• **ACTIVITY**
Wherever a line of the data contains "placeholder", copy that line.

### DATA LISTING ###

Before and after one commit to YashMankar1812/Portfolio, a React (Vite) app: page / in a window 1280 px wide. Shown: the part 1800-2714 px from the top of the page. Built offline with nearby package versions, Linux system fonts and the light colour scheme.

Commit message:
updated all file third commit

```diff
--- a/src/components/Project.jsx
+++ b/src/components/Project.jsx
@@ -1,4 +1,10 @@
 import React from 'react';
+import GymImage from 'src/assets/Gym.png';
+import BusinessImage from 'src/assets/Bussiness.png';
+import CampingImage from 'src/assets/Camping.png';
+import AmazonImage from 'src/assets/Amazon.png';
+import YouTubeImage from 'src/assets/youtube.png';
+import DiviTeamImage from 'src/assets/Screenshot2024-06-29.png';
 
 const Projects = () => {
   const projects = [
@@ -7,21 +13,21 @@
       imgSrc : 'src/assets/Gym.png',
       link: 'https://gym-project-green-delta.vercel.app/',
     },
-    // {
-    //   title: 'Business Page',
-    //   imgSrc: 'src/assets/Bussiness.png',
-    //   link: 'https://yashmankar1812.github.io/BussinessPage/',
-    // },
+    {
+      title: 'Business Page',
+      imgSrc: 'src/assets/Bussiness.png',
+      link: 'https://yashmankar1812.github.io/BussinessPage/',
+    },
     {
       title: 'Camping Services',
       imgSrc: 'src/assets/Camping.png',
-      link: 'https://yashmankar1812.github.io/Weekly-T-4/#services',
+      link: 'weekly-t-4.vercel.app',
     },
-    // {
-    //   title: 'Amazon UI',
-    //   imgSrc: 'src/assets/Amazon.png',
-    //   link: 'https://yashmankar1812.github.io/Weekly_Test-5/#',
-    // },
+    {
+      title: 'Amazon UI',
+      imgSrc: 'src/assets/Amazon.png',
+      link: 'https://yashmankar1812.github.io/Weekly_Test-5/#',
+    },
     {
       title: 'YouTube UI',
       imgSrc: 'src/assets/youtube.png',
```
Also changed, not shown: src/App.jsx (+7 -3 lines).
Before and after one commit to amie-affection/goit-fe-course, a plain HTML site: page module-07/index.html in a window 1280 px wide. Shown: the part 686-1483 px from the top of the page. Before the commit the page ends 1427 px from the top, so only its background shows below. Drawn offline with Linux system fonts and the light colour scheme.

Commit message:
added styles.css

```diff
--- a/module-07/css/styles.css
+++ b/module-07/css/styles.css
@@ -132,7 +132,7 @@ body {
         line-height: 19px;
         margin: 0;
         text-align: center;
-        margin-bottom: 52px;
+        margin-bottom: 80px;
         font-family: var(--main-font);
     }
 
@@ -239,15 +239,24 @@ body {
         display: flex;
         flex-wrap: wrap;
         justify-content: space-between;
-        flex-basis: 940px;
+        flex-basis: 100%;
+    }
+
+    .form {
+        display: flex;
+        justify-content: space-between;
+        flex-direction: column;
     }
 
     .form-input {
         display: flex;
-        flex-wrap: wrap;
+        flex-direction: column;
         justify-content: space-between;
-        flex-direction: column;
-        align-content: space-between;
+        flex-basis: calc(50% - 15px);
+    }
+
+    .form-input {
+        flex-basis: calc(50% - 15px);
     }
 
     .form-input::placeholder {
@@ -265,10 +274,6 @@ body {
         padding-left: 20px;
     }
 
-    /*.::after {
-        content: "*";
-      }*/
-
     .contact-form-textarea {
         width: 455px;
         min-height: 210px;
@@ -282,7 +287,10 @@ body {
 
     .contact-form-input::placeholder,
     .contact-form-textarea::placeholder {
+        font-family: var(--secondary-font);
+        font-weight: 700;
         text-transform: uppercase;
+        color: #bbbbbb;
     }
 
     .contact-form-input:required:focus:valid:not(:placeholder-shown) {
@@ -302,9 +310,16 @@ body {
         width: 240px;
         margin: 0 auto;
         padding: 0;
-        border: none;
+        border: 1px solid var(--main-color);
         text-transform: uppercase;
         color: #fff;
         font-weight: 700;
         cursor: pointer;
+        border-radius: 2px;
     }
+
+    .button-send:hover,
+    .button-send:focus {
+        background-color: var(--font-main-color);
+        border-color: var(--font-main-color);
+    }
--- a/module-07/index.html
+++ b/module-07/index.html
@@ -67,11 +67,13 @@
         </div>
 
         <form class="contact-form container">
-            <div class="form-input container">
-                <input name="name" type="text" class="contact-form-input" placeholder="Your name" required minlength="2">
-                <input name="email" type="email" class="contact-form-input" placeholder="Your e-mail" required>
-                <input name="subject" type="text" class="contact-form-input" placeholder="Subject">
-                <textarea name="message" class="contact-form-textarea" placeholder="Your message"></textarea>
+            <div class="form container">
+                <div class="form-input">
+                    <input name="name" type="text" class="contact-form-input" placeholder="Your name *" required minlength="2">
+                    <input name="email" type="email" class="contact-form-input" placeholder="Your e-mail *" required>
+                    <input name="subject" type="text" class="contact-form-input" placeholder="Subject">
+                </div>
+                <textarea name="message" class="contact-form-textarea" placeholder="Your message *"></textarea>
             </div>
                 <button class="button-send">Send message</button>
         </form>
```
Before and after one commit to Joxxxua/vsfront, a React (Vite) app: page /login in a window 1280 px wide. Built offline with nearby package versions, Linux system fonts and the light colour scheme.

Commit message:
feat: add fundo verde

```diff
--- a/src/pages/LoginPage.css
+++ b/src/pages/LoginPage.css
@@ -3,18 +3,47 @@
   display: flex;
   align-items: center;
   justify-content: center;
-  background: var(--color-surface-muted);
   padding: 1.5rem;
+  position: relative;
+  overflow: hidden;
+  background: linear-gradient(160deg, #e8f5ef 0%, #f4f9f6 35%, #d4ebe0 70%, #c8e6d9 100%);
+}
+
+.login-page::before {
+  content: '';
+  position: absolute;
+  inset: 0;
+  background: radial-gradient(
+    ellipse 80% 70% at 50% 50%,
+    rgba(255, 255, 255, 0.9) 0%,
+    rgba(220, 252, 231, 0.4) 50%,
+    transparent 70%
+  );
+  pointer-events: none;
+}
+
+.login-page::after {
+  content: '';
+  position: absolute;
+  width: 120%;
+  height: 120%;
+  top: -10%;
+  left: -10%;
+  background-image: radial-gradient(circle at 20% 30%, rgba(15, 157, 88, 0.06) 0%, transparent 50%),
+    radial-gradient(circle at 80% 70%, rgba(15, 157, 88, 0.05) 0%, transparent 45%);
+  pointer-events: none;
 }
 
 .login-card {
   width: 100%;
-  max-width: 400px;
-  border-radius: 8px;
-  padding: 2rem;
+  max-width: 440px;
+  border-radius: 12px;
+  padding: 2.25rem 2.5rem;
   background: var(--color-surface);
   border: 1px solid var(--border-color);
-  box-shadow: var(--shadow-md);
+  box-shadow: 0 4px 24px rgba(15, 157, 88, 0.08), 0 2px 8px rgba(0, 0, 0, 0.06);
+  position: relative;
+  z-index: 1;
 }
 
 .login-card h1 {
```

###

• **REPLY**
     .form-input::placeholder {
     .contact-form-input::placeholder,
     .contact-form-textarea::placeholder {
     .contact-form-input:required:focus:valid:not(:placeholder-shown) {
-                <input name="name" type="text" class="contact-form-input" placeholder="Your name" required minlength="2">
-                <input name="email" type="email" class="contact-form-input" placeholder="Your e-mail" required>
-                <input name="subject" type="text" class="contact-form-input" placeholder="Subject">
-                <textarea name="message" class="contact-form-textarea" placeholder="Your message"></textarea>
+                    <input name="name" type="text" class="contact-form-input" placeholder="Your name *" required minlength="2">
+                    <input name="email" type="email" class="contact-form-input" placeholder="Your e-mail *" required>
+                    <input name="subject" type="text" class="contact-form-input" placeholder="Subject">
+                <textarea name="message" class="contact-form-textarea" placeholder="Your message *"></textarea>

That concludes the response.